A mentor once told me that as a journalist I would get the chance to ask questions of people that under normal circumstances you would not get to ask AND you would learn about things that you might not get a chance to hear about first hand if you weren't in this position. In this case, every interview felt like an 'A-HA.'
When I learned about fetal surgery from Dr. Van Meighem I was floored; when the details of HIPEC surgery was recounted to me, I was literally at a loss for words. Although I know these are medical procedures backed by science and technology and training and expertise...it all still sounded a bit mystical to me. My respect for these medical professionals has always been very high, but hearing about what they do every day truly shifted something in me, deepening the awe I feel for the medical profession.
What stuck with you most about Sinai Health and its care?
I was consistently astonished by how personal the relationships felt between the medical professionals and patients.

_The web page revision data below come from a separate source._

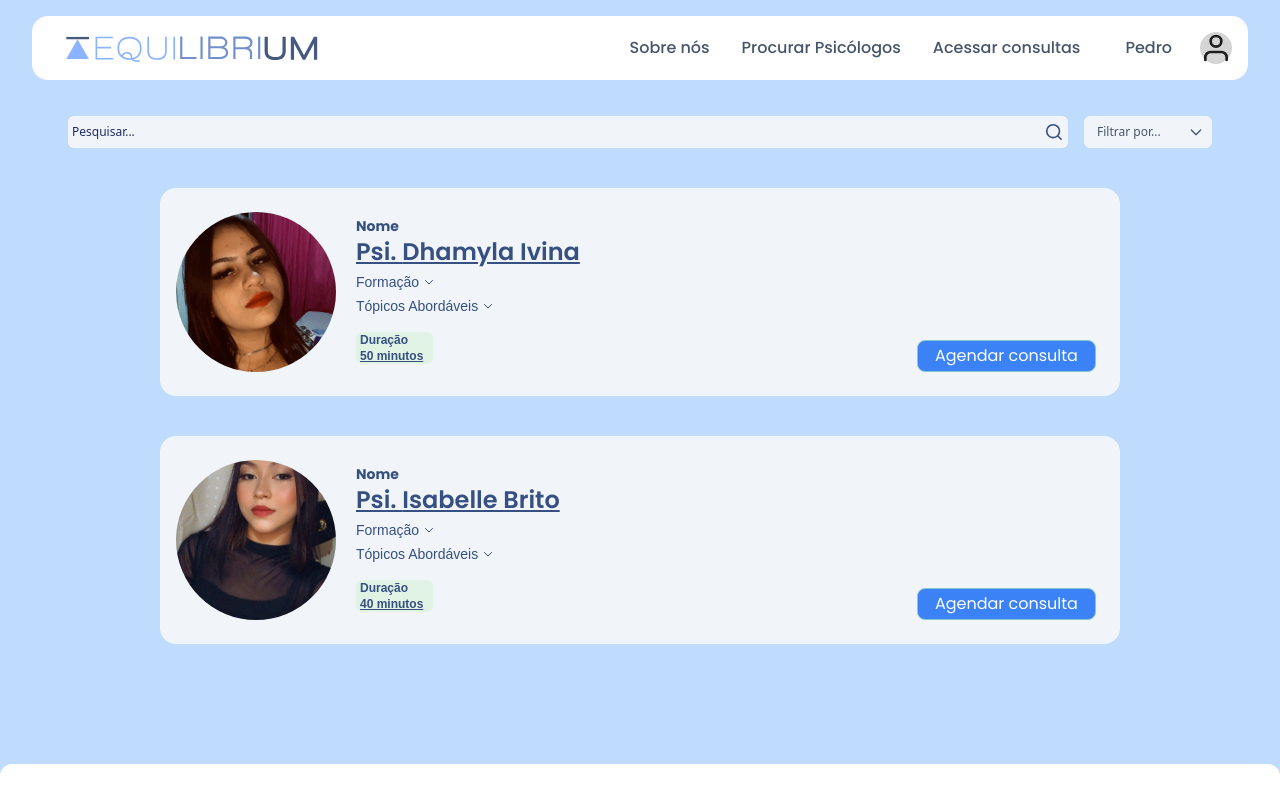
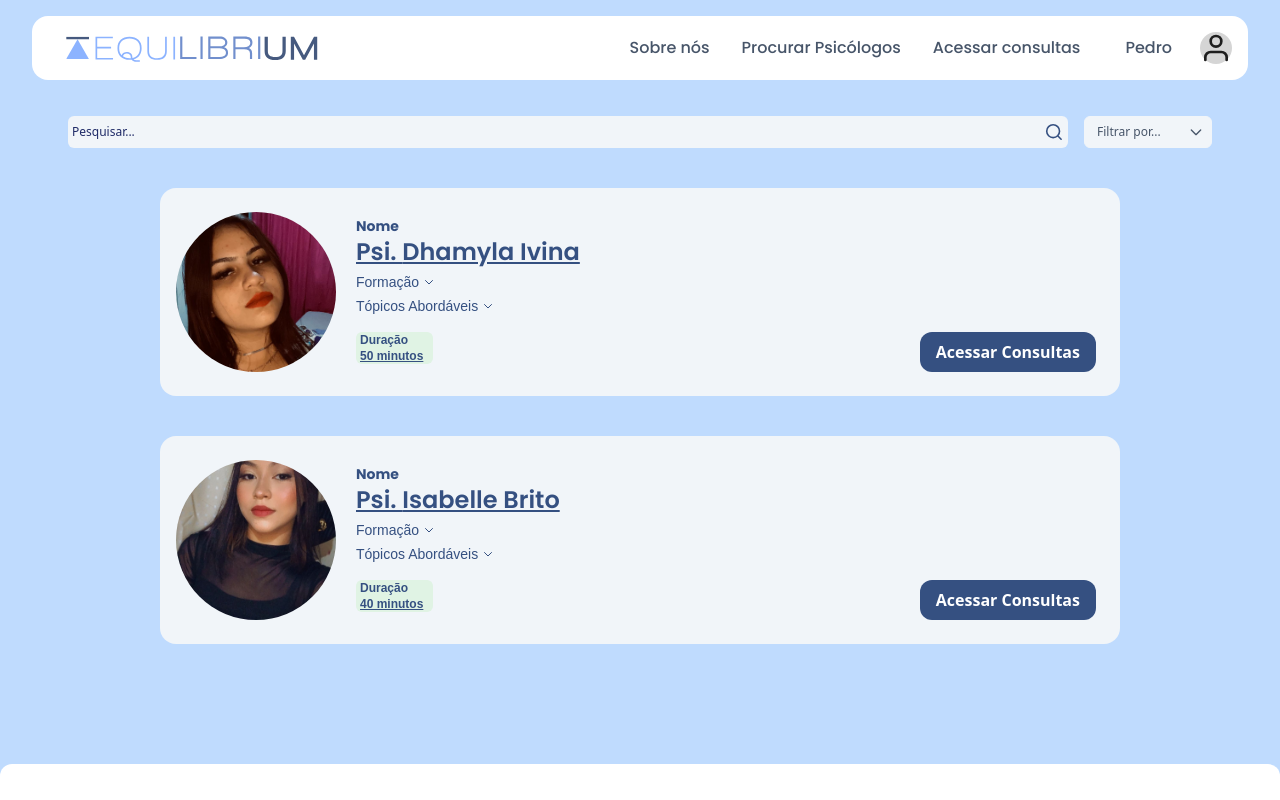
Before and after one commit to ChHenrique/equilibrium, a React (Vite) app in the folder frontend/: page /search in a window 1280 px wide. Built offline with nearby package versions, Linux system fonts and the light colour scheme.

Commit message:
update na formação e topicos abordaveis

```diff
--- a/frontend/src/pages/Dashboard/sections/Chats.jsx
+++ b/frontend/src/pages/Dashboard/sections/Chats.jsx
@@ -39,7 +39,7 @@ export function Chats() {
                 <div id="Text" className="h-3/4 w-full bg-white flex flex-col items-end overflow-y-scroll overflow-x-hidden max-h-screen" >
                     {mensagens.map((mensagem, index) => {
                         return (
-                            <div className="w-full h-fit flex items-end w">
+                            <div className="w-full h-fit flex items-end">
                                 <div className="w-7/12 ml-auto h-fit whitespace-wrap">
                                 <h1 className="text-base bg-primary-300 w-full ml-auto p-2 m-2 overflow-wrap break-word  h-max rounded-t-3xl rounded-bl-[24px] text-left" key={index}>{mensagem}</h1>
                                 </div>
--- a/frontend/src/pages/search/informações_psicologos/info_psicologo1.jsx
+++ b/frontend/src/pages/search/informações_psicologos/info_psicologo1.jsx
@@ -1,9 +1,15 @@
+import React, { useState } from "react";
 
+export function Psicologo({ nome, foto, tempConsulta, formação_psicologo, topico1, topico2, topico3, topico4, topico5 }) {
 
-export function Psicologo({nome,foto,tempConsulta}) {
-    return(
+    const [mouseFora, setMouseFora] = useState(false)
+
+    const [mouseDentroTopico, setMouseDentro_topico] = useState(false)
+
+    return (
         <div className="w-[75vw] h-auto bg-[#F1F5F9] rounded-2xl flex flex-col md:flex-row items-center p-4 md:p-6">
 
+            {/* Foto Psicologo */}
             <div className="h-32 w-32 md:h-40 md:w-40 ml-0 md:-ml-2 mb-4 md:mb-0">
                 <img
                     src={foto}
@@ -11,6 +17,8 @@ export function Psicologo({nome,foto,tempConsulta}) {
                     alt="imagem_psicologo"
                 />
             </div>
+
+            {/* Informações Psicólogos */}
 
             <div className="flex flex-col flex-grow h-full ml-0 md:ml-4 p-2 md:p-1 mt-0">
 
@@ -20,8 +28,10 @@ export function Psicologo({nome,foto,tempConsulta}) {
                     Psi. {nome}
                 </h1>
 
-                    <h3 className="mt-1 text-xs md:text-sm font-satoshi font-medium text-[#355081]">
-                        <a href="#" className="flex items-center cursor-pointer">
+                <h3 className="mt-1 text-xs md:text-sm font-satoshi font-medium text-[#355081] relative">
+                    <a href="#" className="flex items-center cursor-pointer"
+                        onMouseEnter={() => setMouseFora(true)}
+                        onMouseLeave={() => setMouseFora(false)}>
                         Formação <svg
                             className="w-3 h-3 text-[#355081] ml-1"
                             fill="none"
@@ -37,10 +47,19 @@ export function Psicologo({nome,foto,tempConsulta}) {
                             />
                         </svg>
                     </a>
+                    {mouseFora && (
+                        <div className="w-fit h-fit bg-[#708ca8] absolute text-white rounded-lg p-1 text-xs font-poppins z-10">
+                            {formação_psicologo}
+                        </div>
+                    )}
                 </h3>
 
-                    <h3 className="mt-1 text-xs md:text-sm font-satoshi font-medium text-[#355081]">
-                        <a href="#" className="flex items-center cursor-pointer">
+                <h3 className="mt-1 text-xs md:text-sm font-satoshi font-medium text-[#355081] relative">
+                    <a href="#" className="flex items-center cursor-pointer"
+                    onMouseEnter={() => setMouseDentro_topico(true)}
+
+                    onMouseLeave={() => setMouseDentro_topico(false)}
+                    >
                         Tópicos Abordáveis <svg
                             className="w-3 h-3 text-[#355081] ml-1"
                             fill="none"
@@ -56,6 +75,15 @@ export function Psicologo({nome,foto,tempConsulta}) {
                             />
                         </svg>
                     </a>
+                    {mouseDentroTopico && (
+                        <div className="w-fit h-9 bg-[#708ca8] absolute text-white rounded-lg p-1 text-xs font-poppins space-x-4 flex top-full left-0">
+                            {[topico1, topico2, topico3, topico4, topico5].filter(Boolean).map((topico, index) => (
+                                <div key={index} className="h-7 w-fit border border-slate-200 rounded-xl p-1 text-center">
+                                    {topico}
+                                </div>
+                            ))}
+                        </div>
+                    )}
                 </h3>
 
                 <div className="w-full max-w-xs md:w-[6vw] h-[4vh] bg-[#E0F3E4] mt-4 rounded-md flex flex-col">
@@ -64,13 +92,15 @@ export function Psicologo({nome,foto,tempConsulta}) {
                 </div>
             </div>
 
+            {/* Botão acessar consultas */}
             <aside className="flex-shrink-0 mt-auto ml-auto">
-                    <button className="w-full max-w-xs md:w-[14vw] h-[4vh] bg-[#3B82F6] text-white rounded-lg font-poppins border border-[#85c9cd] hover:bg-[#24989e] transition-all
-                    duration-700 ">
-                        Agendar consulta
+ <button
+                    className="bg-[#355081] hover:bg-[#19376d] text-white font-bold py-2 px-4 rounded-xl"
+                >
+                    Acessar Consultas
                 </button>
             </aside>
 
         </div>
-    )
+    );
 }
--- a/frontend/src/pages/search/sections/psicologos.jsx
+++ b/frontend/src/pages/search/sections/psicologos.jsx
@@ -7,7 +7,7 @@ export function Seach_psicologos() {
     return (
         <section className="flex flex-col items-center space-y-10 w-[75vw] h-[80vh] mt-10 px-4 md:px-8">
 
-            <Psicologo nome="Dhamyla Ivina" foto={DH} tempConsulta="50 minutos"/>
+            <Psicologo nome="Dhamyla Ivina" foto={DH} tempConsulta="50 minutos" formação_psicologo={"KAKAKAKAK"} topico1={"skksks"} topico2={"sososo"}/>
 
             <Psicologo nome = "Isabelle Brito" foto = {Belinha} tempConsulta= "40 minutos"/>
 
```
Lines whose indentation alone changed are shown as unchanged.
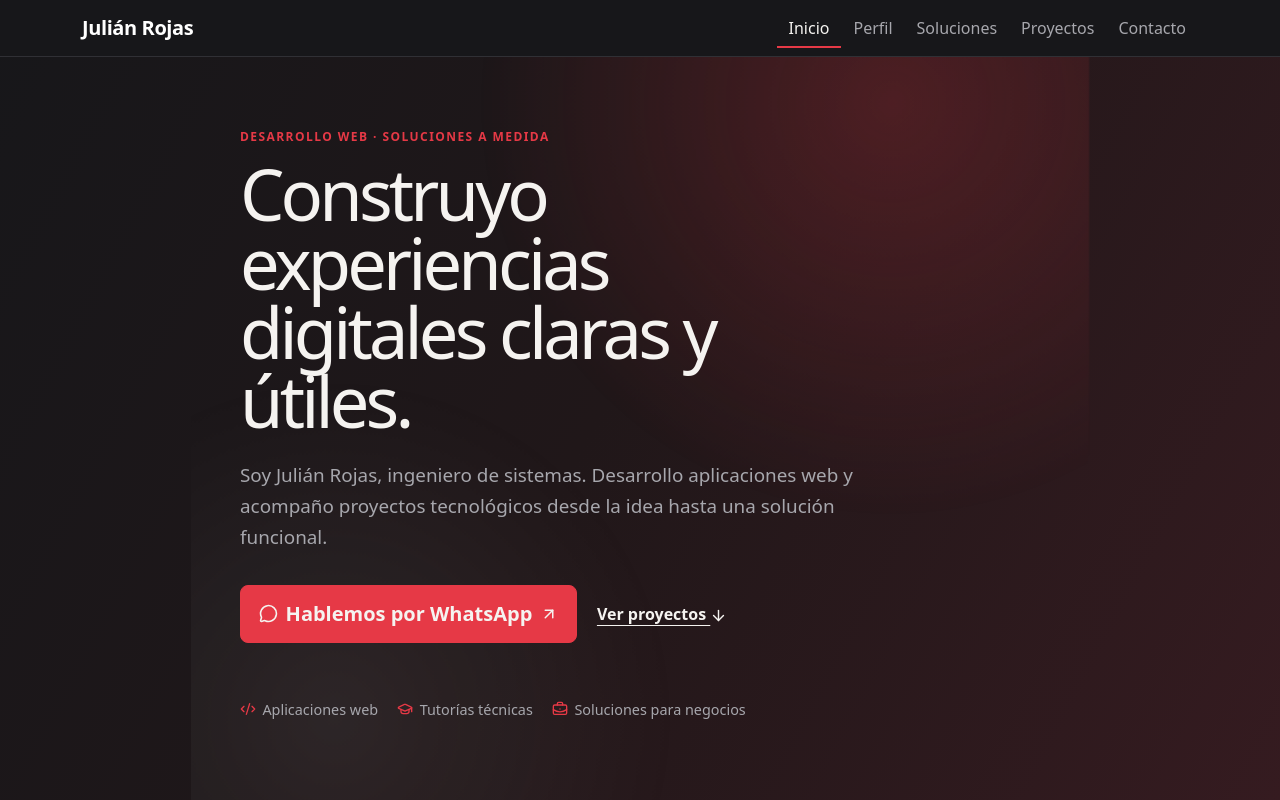
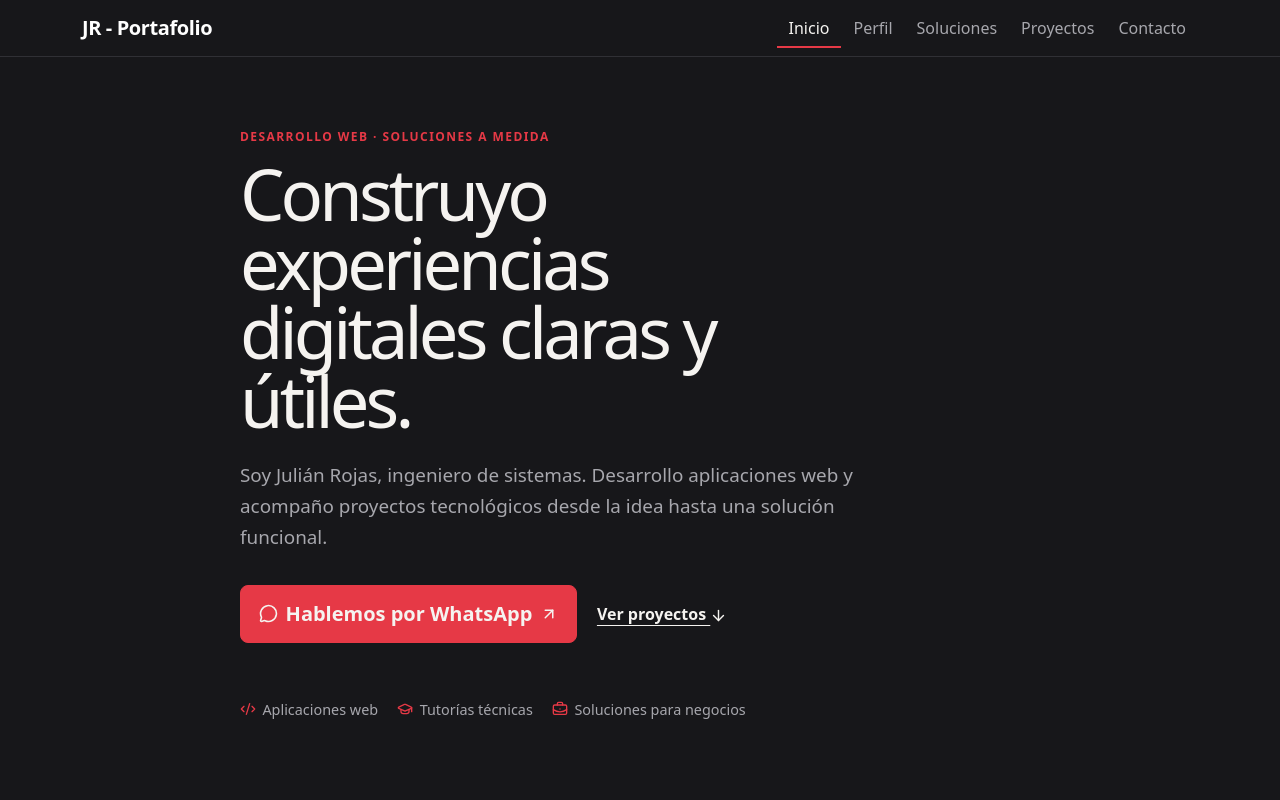
Before and after one commit to juliandrojas/pagina_personal_vercel, a React (Vite) app: page / in a window 1280 px wide. Shown: the top 800 px of the page. Built offline with nearby package versions, Linux system fonts and the light colour scheme.

Commit message:
feat(branding): refresh navigation identity

```diff
--- a/src/components/Hero.jsx
+++ b/src/components/Hero.jsx
@@ -38,7 +38,7 @@ export default function Hero() {
 
   return (
     <>
-      <Navbar items={navItems} brand="Julián Rojas" />
+      <Navbar items={navItems} brand="JR - Portafolio" />
       <header ref={heroRef} className="hero hero-parallax" aria-labelledby="hero-title">
         <div className="hero-parallax-layer" aria-hidden="true" />
         <div className="hero-content">
--- a/src/components/Navbar.jsx
+++ b/src/components/Navbar.jsx
@@ -1,7 +1,7 @@
 // Navbar.jsx
 import { Link } from "react-router-dom";
 
-export default function Navbar({ brand = "Julián Rojas", brandUrl = "/", items = [] }) {
+export default function Navbar({ brand = "JR - Portafolio", brandUrl = "/", items = [] }) {
   return (
     <nav className="navbar navbar-expand-lg navbar-dark site-nav fixed-top" aria-label="Navegación principal">
       <div className="container">
--- a/src/pages/CaseStudy.jsx
+++ b/src/pages/CaseStudy.jsx
@@ -31,7 +31,7 @@ export default function CaseStudy() {
 
   return (
     <>
-      <Navbar brand="Julián Rojas" items={[{ title: "Inicio", url: "/" }, { title: "Proyectos", url: "/#projects" }]} />
+      <Navbar brand="JR - Portafolio" items={[{ title: "Inicio", url: "/" }, { title: "Proyectos", url: "/#projects" }]} />
       <main className="case-study">
         <section className="case-hero">
           <div className="container">
--- a/src/pages/Templates.jsx
+++ b/src/pages/Templates.jsx
@@ -36,7 +36,7 @@ export default function Templates() {
   return (
     <>
       <Navbar
-        brand="Julián Rojas"
+        brand="JR - Portafolio"
         brandUrl="/"
         items={[
           { title: "Inicio", url: "/", active: false },
--- a/styles.css
+++ b/styles.css
@@ -453,12 +453,13 @@ html.scroll-effects-ready [data-reveal].is-visible {
   }
 }
 
-/* El hero es de borde a borde; el degradado conserva presencia también en los extremos. */
+/* Hero de borde a borde con una sola superficie visual. */
 .hero {
   width: 100%;
   min-width: 100%;
-  background: linear-gradient(118deg, #17171a 0%, #201719 48%, #351b20 100%);
+  background: var(--color-surface);
 }
+.hero-parallax-layer { display: none; }
 
 /* Navegación siempre disponible durante el recorrido. */
 #root > .site-nav {
```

There were so many instances when a doctor would say, 'Ohhh, I remember how charming, x person was, or funny or attentive or apprehensive.'
They were actively engaged in the lives of these patients and it struck me every time as special and worth noting. Great care is one thing, but witnessing real human connection is so special and Sinai Health does that really, really well.
What do you want listeners to take away with them after listing to Frontiers of Care?
That we owe an enormous debt to those who work tirelessly to make sure institutions like Sinai Health are available to us. We are beyond fortunate to have access to this level of care and I’d hope that listeners would take home a deeper understanding of that AND a deeper understanding of how truly skilled and compassionate these healthcare professionals really are.
How has your perspective on healthcare changed having hosted this podcast living through a global pandemic?
Having the opportunity to sit down and speak frankly and intimately with those on the frontlines of this crisis was a privilege. It was a privilege to ask these probing and sometimes personal questions knowing that the level of worry that these healthcare professionals were experiencing was off the charts, especially for the long-term care episode. If anything, my gratitude for these caregivers just deepened because I got the chance to hear their stories firsthand.
What’s your strategy in taking the listener along someone’s very personal and sometimes complicated health journey?
My job is to be the bridge and ask what the listener would ask. We are talking about some complex stuff, so asking that one extra question of our guests was so important. When you’ve told your story (a lot) to friends, family, colleagues, it’s easy to answer with a kind of short-hand...my job was to get the interviewees to spell it all out because that is what the listener needs in order to be invested in the story.
What do you like best about podcasts as a storytelling medium (vs books, movies, etc)?
Intimacy. There is something so intimate about connecting one voice to one ear. It’s like an IV to your brain, to your heart and soul if it’s done right. There is little room for distraction when you are engaged in the kind of active listening a well-done podcast inspires.
What are your tips for being a good listener and finding the heart of a story?
I think we are all born to connect with stories so it’s already in us to want to be told a good story. There is so much heart in all of these stories and so many charming characters to root for. The team did all the right things, from the sound design to the storytelling, so it’ll be easy to be drawn into these worlds. The heart of the story will emerge if you just let it.
How are you protecting your mental, physical and emotional health as we enter the second year of the pandemic?
I exercise every day and walk my dog a million times a day. As Dr. Kim Coros says in the podcast, “movement is medicine,” so I take that to heart. I am lucky to have my daughter and partner with me in lockdown and they are both so easy to live with. I am also fortunate to work with my closest friends, so I get lots of belly laughs and deep connections during the course of a day. Staying connected to the world is really important.